Considered a Subject Matter Expert (SME) in planning and executing Special Operations in a myriad of complex environments, Mike has taken his 18 years of experience and is giving the American citizen the applicable training tools and training necessary to better protect themselves and their families here and abroad.

Mike has a Bachelors degree in Crisis management and homeland security with American Military University and is pursuing his masters in military history.

Mike currently lives in northern California, where he continues to consult for the U.S. Government in security and firearms instruction.

www.fieldcraftsurvival.com

Gunfighter Moment is a weekly feature brought to you by Bravo Company USA. Bravo Company is home of the Gunfighters, and each week they bring us a different trainer to offer some words of wisdom.

Tags: , , ,

7 Responses to “Gunfighter Moment – Mike Glover”

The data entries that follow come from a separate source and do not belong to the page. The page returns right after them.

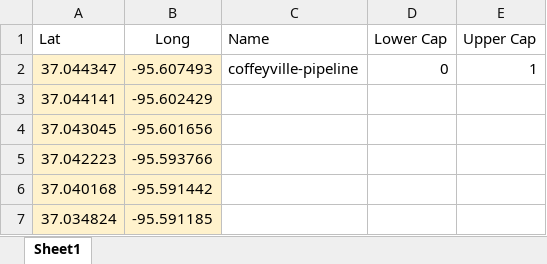
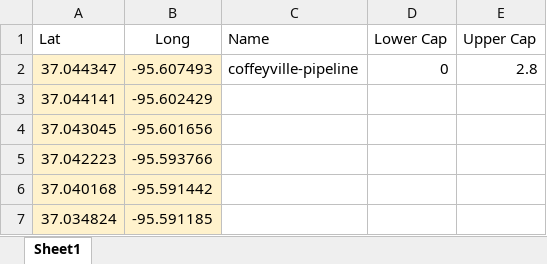
Before and after one commit to davidpcg01/SEQUESTRIX, an Excel workbook: coffeyville pipeline.xlsx, sheet Sheet1, drawn as a sheet; only a part is shown; values as stored, in another font and other column widths than the file's, no borders; the diff names each change by its address in the sheet, - before the commit and + after, or states it on an @@ line.

```diff
--- a/coffeyville pipeline.xlsx (sheet Sheet1)
+++ b/coffeyville pipeline.xlsx (sheet Sheet1)
-E2 (Upper Cap): 1
+E2 (Upper Cap): 2.8
```
Also changed, not shown: Enid Purdy pipeline.xlsx, 9 other files.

  1. Dellis says:

    Thanks Mike for another great read and I really appreciate these words of wisdom and instruction from one who has actually been there and done that.

    Now the above info given is geared more towards the operator in field and not so much the lowly citizen as myself eh?

    I could see using my carbine in a defense situation as I do carry one with me in my truck from time to time but never when I will be away from my vehicle for long stretches, anyhoo…if as a citizen I have anything on my carbine as in magnification beyond my Aimpoint Pro, I can’t see that sitting well for me in a court situation. I know you’re not giving legal advice here but unless I am fending off my city/home from hordes of crazies my Aimpoint Pro should be just fine, in your (or others) qualified opinions? I have a Vortex 1×4 on my 18 inch Daniel MK but not used it yet on my SBR

  2. Stefan S. says:

    We were definitely lacking alternatives back in 01.

  3. Marcus says:

    While have a 1x and a T-2, I still pull out the ACOG. It’s probably one of my favorites to use. Simple concept, quick targeting, etc.

    Plus I love to hear people call me “old guy” when they see it. :-)

    • Stefan S. says:

      Like my recreated Group issued M-4 from 2001-2003. PEQ-2, M-68, SOCOM buttstock and Knight’s Armament rails w/covers rattle canned. Got called Old School one day at McKellars.

  4. Hubb says:

    Great article. Thanks for being specific on what equipment you are using.

  5. Gilk10180 says:

    This guys podcast is legit.

  6. Gerard says:

    Im trying to wrap my mind around 15 deployments in 18 years…